For men, there’s a fair chance they’ll face prostate cancer if they live a full life.
It’s estimated that there will be around 191,930 new cases of prostate cancer in the US in 2020 alone. If you’re a male, it’s good to understand your level of risk so that you can take the appropriate steps to catch it early.
What are My Chances of Developing Prostate Cancer?
Prostate cancer remains the second most common form of cancer among men after lung cancer. Around 1 in 9 men will be diagnosed with prostate cancer in their lifetime.
It is most common among men over the age 65. It’s also more common in African American men with cases often being more severe. It’s possible to develop prostate cancer at a younger age, though it’s rare among men under 40.
People with a family history of prostate cancer face an increased risk of developing it. However, it’s important to remember that all men are at risk of prostate cancer, regardless of race or history.
What Can Be Done About Prostate Cancer?

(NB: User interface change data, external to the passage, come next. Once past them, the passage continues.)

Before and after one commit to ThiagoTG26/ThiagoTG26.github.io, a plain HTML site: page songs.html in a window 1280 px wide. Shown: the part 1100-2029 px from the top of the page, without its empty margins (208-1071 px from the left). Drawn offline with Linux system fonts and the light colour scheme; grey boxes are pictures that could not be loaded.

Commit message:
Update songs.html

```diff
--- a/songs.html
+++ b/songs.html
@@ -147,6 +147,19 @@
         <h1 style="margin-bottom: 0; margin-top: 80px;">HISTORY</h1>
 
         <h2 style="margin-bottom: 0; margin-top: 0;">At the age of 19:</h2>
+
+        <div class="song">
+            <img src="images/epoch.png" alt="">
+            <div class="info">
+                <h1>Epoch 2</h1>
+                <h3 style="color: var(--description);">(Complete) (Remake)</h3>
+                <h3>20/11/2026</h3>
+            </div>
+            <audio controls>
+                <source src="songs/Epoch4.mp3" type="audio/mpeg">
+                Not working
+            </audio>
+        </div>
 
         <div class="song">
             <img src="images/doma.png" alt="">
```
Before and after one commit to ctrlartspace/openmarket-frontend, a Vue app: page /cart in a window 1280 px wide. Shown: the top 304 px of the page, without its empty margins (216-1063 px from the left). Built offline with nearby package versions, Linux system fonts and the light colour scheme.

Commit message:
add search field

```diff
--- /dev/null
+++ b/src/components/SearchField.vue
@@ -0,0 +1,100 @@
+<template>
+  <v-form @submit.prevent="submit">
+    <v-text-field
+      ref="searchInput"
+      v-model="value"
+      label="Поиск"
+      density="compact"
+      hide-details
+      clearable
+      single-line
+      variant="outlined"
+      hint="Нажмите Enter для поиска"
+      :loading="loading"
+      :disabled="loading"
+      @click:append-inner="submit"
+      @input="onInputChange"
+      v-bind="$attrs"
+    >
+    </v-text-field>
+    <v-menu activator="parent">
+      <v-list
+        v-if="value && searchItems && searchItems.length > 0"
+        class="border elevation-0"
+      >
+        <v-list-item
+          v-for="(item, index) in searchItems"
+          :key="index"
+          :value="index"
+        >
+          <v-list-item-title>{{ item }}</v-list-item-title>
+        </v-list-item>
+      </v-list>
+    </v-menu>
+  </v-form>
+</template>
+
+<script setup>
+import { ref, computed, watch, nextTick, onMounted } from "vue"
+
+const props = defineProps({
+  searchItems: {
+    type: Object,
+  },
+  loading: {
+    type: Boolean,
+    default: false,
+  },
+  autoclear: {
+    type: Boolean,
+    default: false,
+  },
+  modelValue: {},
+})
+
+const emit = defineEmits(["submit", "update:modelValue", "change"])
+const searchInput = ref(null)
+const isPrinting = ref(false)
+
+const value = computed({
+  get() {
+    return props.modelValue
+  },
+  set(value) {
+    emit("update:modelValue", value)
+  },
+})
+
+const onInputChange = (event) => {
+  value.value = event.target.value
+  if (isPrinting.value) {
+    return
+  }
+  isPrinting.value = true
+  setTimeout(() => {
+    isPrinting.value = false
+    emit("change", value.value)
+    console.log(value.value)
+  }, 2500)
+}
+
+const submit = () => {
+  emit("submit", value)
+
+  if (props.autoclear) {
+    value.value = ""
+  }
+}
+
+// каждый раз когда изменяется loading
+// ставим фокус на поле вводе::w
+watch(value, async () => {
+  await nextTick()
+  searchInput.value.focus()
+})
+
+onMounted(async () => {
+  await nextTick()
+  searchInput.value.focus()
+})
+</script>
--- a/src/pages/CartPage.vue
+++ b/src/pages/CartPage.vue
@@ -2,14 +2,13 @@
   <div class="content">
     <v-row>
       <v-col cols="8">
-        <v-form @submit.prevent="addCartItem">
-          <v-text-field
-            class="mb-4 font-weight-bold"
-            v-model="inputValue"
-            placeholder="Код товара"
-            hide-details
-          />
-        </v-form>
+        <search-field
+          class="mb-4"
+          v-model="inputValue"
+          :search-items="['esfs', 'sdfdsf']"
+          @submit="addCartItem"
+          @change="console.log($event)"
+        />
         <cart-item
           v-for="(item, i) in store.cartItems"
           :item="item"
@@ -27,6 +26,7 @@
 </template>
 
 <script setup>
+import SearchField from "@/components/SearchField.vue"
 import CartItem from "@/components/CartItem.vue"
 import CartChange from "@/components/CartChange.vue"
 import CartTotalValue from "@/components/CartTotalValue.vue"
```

While 33,330 men are estimated to die from prostate cancer in 2020, there is hope. Prostate cancer is highly treatable. Most men who are diagnosed with prostate cancer do not die from it.
The best way to deal with prostate cancer is to detect it early. All men should start having their prostate checked by the age of 50. If you have a history of prostate cancer in your family, you should start by 45. This simple process could be the difference between life and death (and a lot of discomfort in between).

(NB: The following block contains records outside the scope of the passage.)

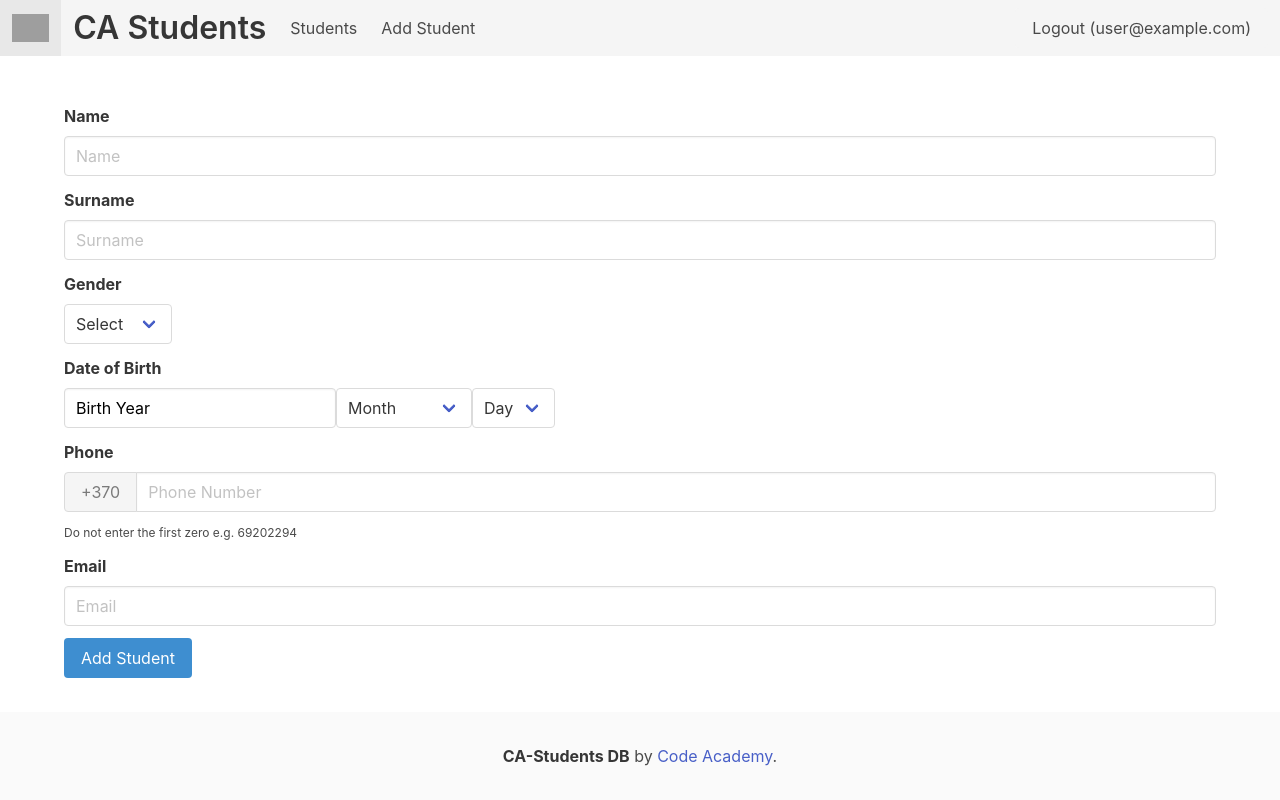
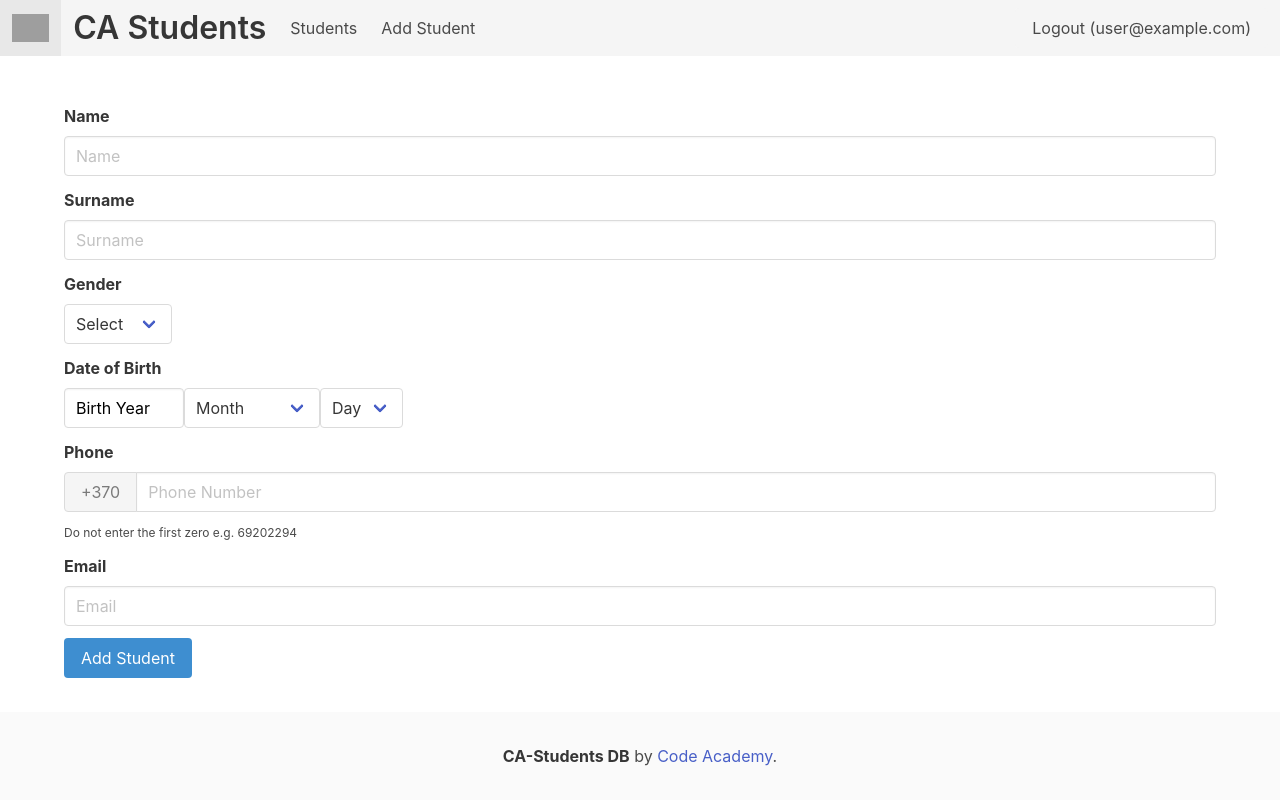
Before and after one commit to DovydasZilinskas/ca-project, a Vue app: page /add in a window 1280 px wide. Built offline with nearby package versions, Linux system fonts and the light colour scheme; no server answers; sample sign-in values are in the browser's storage; grey boxes are pictures that could not be loaded.

Commit message:
data validation fixes

```diff
--- a/src/views/AddStudent.vue
+++ b/src/views/AddStudent.vue
@@ -46,7 +46,8 @@
         <div class="control">
           <input
             v-model="year"
-            maxlength="4"
+            max="2021"
+            min="1920"
             class="input"
             id="year"
             type="number"
@@ -127,6 +128,8 @@
                 id="phone"
                 type="tel"
                 placeholder="Phone Number"
+                maxlength="8"
+                minlength="8"
                 required
               />
             </p>
@@ -210,4 +213,7 @@ export default {
 #year::placeholder {
   color: black;
 }
+#year {
+  width: 120px;
+}
 </style>
```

Depending on the severity of the cancer, along with your age and other factors, there are a number of options available for treating prostate cancer. Potential treatments include surgery, radiation, chemotherapy, and more.
It’s important to remember that there are other conditions that can affect the prostate as well. BPH, prostatitis, and other conditions can all have symptoms are similar to prostate cancer.
Whether you’re experiencing symptoms or not, once you come of age, make sure your prostate is being checked. Urologists are trained in conditions affecting the bladder, urinary tract, and male reproductive organs, making them the most qualified doctor to inspect and treat your prostate.
Don’t become a negative statistic. See a urologist. For urology needs in Dayton, Ohio, contact Urology Specialists of Ohio today!